■ **Exercise description**
Copy out all of the lines below exactly; the pictures do not belong in the copy.

___ Working data

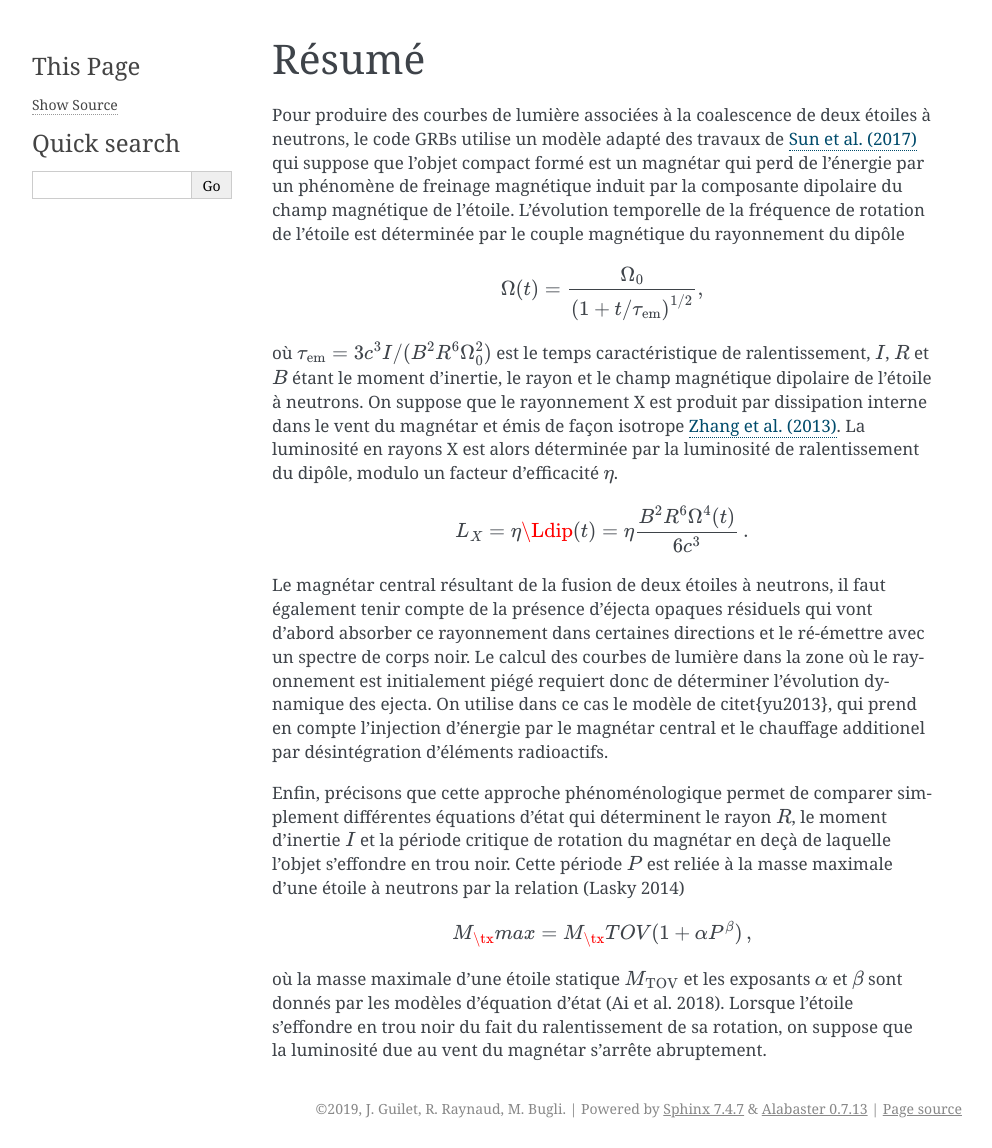
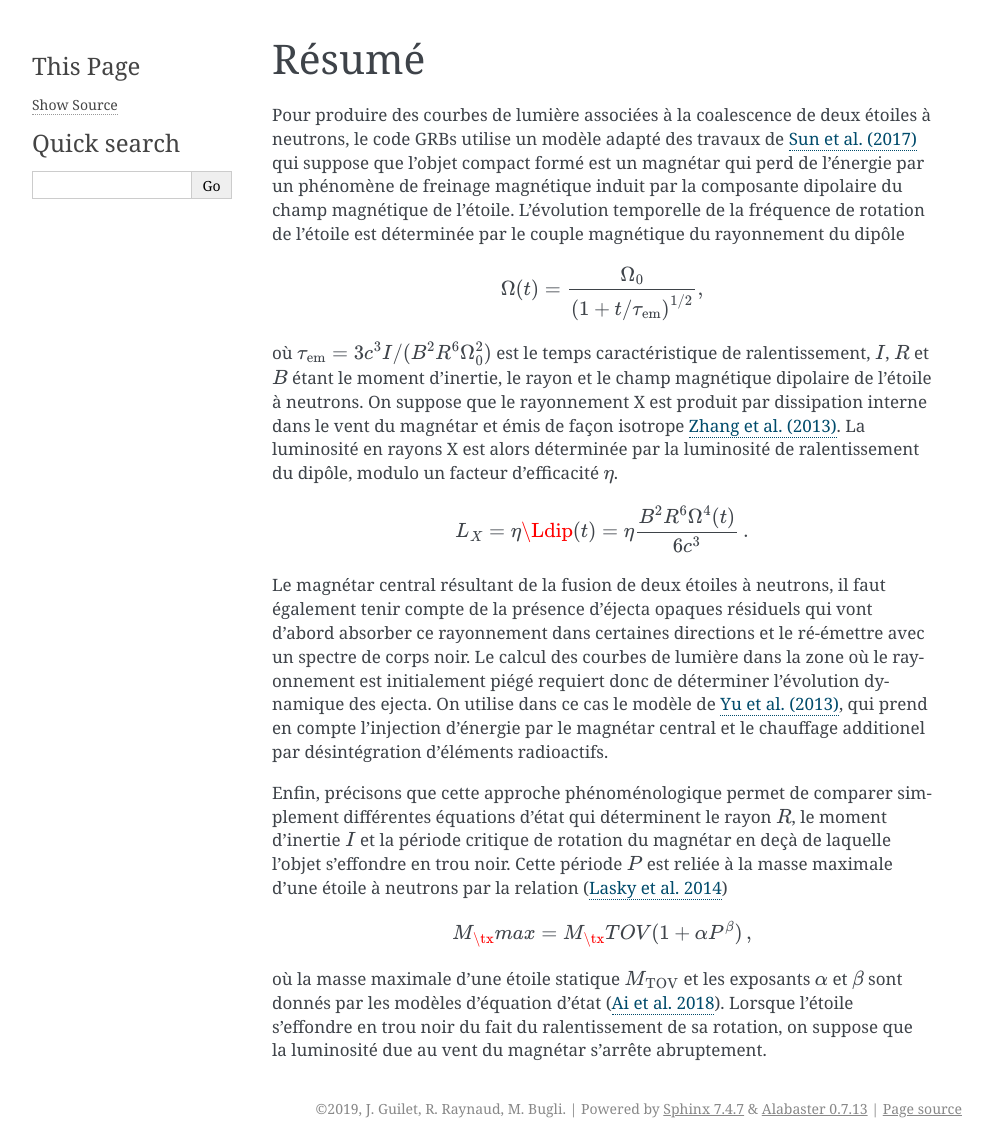
Before and after one commit to rraynaud/GRBs, a Sphinx documentation site: the page built from doc/source/resume.rst, in a window 1280 px wide. Shown: the whole page, without its empty margins (148-1140 px from the left). Built offline with Sphinx 7.4.7, drawn with Linux system fonts in a browser that asks for light colours; pages that are not in the unit, such as notebooks, are missing from menus.

Commit message:
work on the doc

```diff
--- a/doc/source/equations.rst
+++ b/doc/source/equations.rst
@@ -2,7 +2,7 @@ Modelling
 *********
 
 Governing equations
-+++++++++++++++++++
+===================
 
 We consider a magnetar of radius :math:`R`, mass :math:`M`, moment of inertia :math:`I`
 and surface magnetic field :math:`B`, surrounded by an accretion disc with
@@ -132,7 +132,7 @@ and the Boltzmann constant (in CGS units, we have
 :math:`k=1.380658\times10^{-16}\,\mathrm{erg/K}`).
 
 Code outputs
-++++++++++++
+============
 
 The main output of the code are the X-ray luminosities for both the
 free and trapped zones
--- a/doc/source/index.rst
+++ b/doc/source/index.rst
@@ -10,7 +10,7 @@ Welcome to GRBs documentation!
    :maxdepth: 2
    :caption: Contents:
 
-
+   install
    resume
    equations
    api_grb
--- a/doc/source/resume.rst
+++ b/doc/source/resume.rst
@@ -37,23 +37,25 @@ résiduels qui vont d'abord absorber ce rayonnement dans certaines
 directions et le ré-émettre avec un spectre de corps noir. Le calcul
 des courbes de lumière dans la zone où le rayonnement est initialement
 piégé requiert donc de déterminer l'évolution dynamique des ejecta. On
-utilise dans ce cas le modèle de \citet{yu2013}, qui prend en compte
-l'injection d'énergie par le magnétar central et le chauffage
-additionel par désintégration d'éléments radioactifs.
+utilise dans ce cas le modèle de `Yu et al. (2013)
+<https://ui.adsabs.harvard.edu/abs/2013ApJ...776L..40Y/abstract>`_,
+qui prend en compte l'injection d'énergie par le magnétar central et
+le chauffage additionel par désintégration d'éléments radioactifs.
 
 Enfin, précisons que cette approche phénoménologique permet de
 comparer simplement différentes équations d'état qui déterminent le
 rayon :math:`R`, le moment d'inertie :math:`I` et la période critique de rotation
 du magnétar en deçà de laquelle l'objet s'effondre en trou noir. Cette
 période :math:`P` est reliée à la masse maximale d'une étoile à neutrons par
-la relation (Lasky 2014)
+la relation (`Lasky et al. 2014 <https://ui.adsabs.harvard.edu/abs/2014PhRvD..89d7302L/abstract>`_)
 
 .. math::
   M_\tx{max} = M_\tx{TOV} (1+ \alpha P^\beta)
   \,,
 
 où la masse maximale d'une étoile statique :math:`M_\text{TOV}` et les
-exposants :math:`\alpha` et :math:`\beta` sont donnés par les modèles d'équation
-d'état (Ai et al. 2018). Lorsque l'étoile s'effondre en trou noir du
-fait du ralentissement de sa rotation, on suppose que la luminosité
-due au vent du magnétar s'arrête abruptement.
+exposants :math:`\alpha` et :math:`\beta` sont donnés par les modèles
+d'équation d'état (`Ai et al. 2018 <https://ui.adsabs.harvard.edu/abs/2018ApJ...860...57A/abstract>`_).
+Lorsque l'étoile s'effondre en trou noir du fait du ralentissement de
+sa rotation, on suppose que la luminosité due au vent du magnétar
+s'arrête abruptement.
--- a/grb.py
+++ b/grb.py
@@ -446,6 +446,9 @@ class GRB(object):
     def Eval_viscous_time(self):
         """
         Compute the viscous timescale of the disk
+
+        .. math::
+           \\tau_\\alpha  = \\frac{R_\\mathrm{disk}^2}{3 \\alpha c_s H}
 
         """
         #####################################################
```
Also changed, not shown: other parts of doc/source/equations.rst (+1 -1 lines).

______

■ **Problem solution**
Before and after one commit to rraynaud/GRBs, a Sphinx documentation site: the page built from doc/source/resume.rst, in a window 1280 px wide. Shown: the whole page, without its empty margins (148-1140 px from the left). Built offline with Sphinx 7.4.7, drawn with Linux system fonts in a browser that asks for light colours; pages that are not in the unit, such as notebooks, are missing from menus.

Commit message:
work on the doc

```diff
--- a/doc/source/equations.rst
+++ b/doc/source/equations.rst
@@ -2,7 +2,7 @@ Modelling
 *********
 
 Governing equations
-+++++++++++++++++++
+===================
 
 We consider a magnetar of radius :math:`R`, mass :math:`M`, moment of inertia :math:`I`
 and surface magnetic field :math:`B`, surrounded by an accretion disc with
@@ -132,7 +132,7 @@ and the Boltzmann constant (in CGS units, we have
 :math:`k=1.380658\times10^{-16}\,\mathrm{erg/K}`).
 
 Code outputs
-++++++++++++
+============
 
 The main output of the code are the X-ray luminosities for both the
 free and trapped zones
--- a/doc/source/index.rst
+++ b/doc/source/index.rst
@@ -10,7 +10,7 @@ Welcome to GRBs documentation!
    :maxdepth: 2
    :caption: Contents:
 
-
+   install
    resume
    equations
    api_grb
--- a/doc/source/resume.rst
+++ b/doc/source/resume.rst
@@ -37,23 +37,25 @@ résiduels qui vont d'abord absorber ce rayonnement dans certaines
 directions et le ré-émettre avec un spectre de corps noir. Le calcul
 des courbes de lumière dans la zone où le rayonnement est initialement
 piégé requiert donc de déterminer l'évolution dynamique des ejecta. On
-utilise dans ce cas le modèle de \citet{yu2013}, qui prend en compte
-l'injection d'énergie par le magnétar central et le chauffage
-additionel par désintégration d'éléments radioactifs.
+utilise dans ce cas le modèle de `Yu et al. (2013)
+<https://ui.adsabs.harvard.edu/abs/2013ApJ...776L..40Y/abstract>`_,
+qui prend en compte l'injection d'énergie par le magnétar central et
+le chauffage additionel par désintégration d'éléments radioactifs.
 
 Enfin, précisons que cette approche phénoménologique permet de
 comparer simplement différentes équations d'état qui déterminent le
 rayon :math:`R`, le moment d'inertie :math:`I` et la période critique de rotation
 du magnétar en deçà de laquelle l'objet s'effondre en trou noir. Cette
 période :math:`P` est reliée à la masse maximale d'une étoile à neutrons par
-la relation (Lasky 2014)
+la relation (`Lasky et al. 2014 <https://ui.adsabs.harvard.edu/abs/2014PhRvD..89d7302L/abstract>`_)
 
 .. math::
   M_\tx{max} = M_\tx{TOV} (1+ \alpha P^\beta)
   \,,
 
 où la masse maximale d'une étoile statique :math:`M_\text{TOV}` et les
-exposants :math:`\alpha` et :math:`\beta` sont donnés par les modèles d'équation
-d'état (Ai et al. 2018). Lorsque l'étoile s'effondre en trou noir du
-fait du ralentissement de sa rotation, on suppose que la luminosité
-due au vent du magnétar s'arrête abruptement.
+exposants :math:`\alpha` et :math:`\beta` sont donnés par les modèles
+d'équation d'état (`Ai et al. 2018 <https://ui.adsabs.harvard.edu/abs/2018ApJ...860...57A/abstract>`_).
+Lorsque l'étoile s'effondre en trou noir du fait du ralentissement de
+sa rotation, on suppose que la luminosité due au vent du magnétar
+s'arrête abruptement.
--- a/grb.py
+++ b/grb.py
@@ -446,6 +446,9 @@ class GRB(object):
     def Eval_viscous_time(self):
         """
         Compute the viscous timescale of the disk
+
+        .. math::
+           \\tau_\\alpha  = \\frac{R_\\mathrm{disk}^2}{3 \\alpha c_s H}
 
         """
         #####################################################
```
Also changed, not shown: other parts of doc/source/equations.rst (+1 -1 lines).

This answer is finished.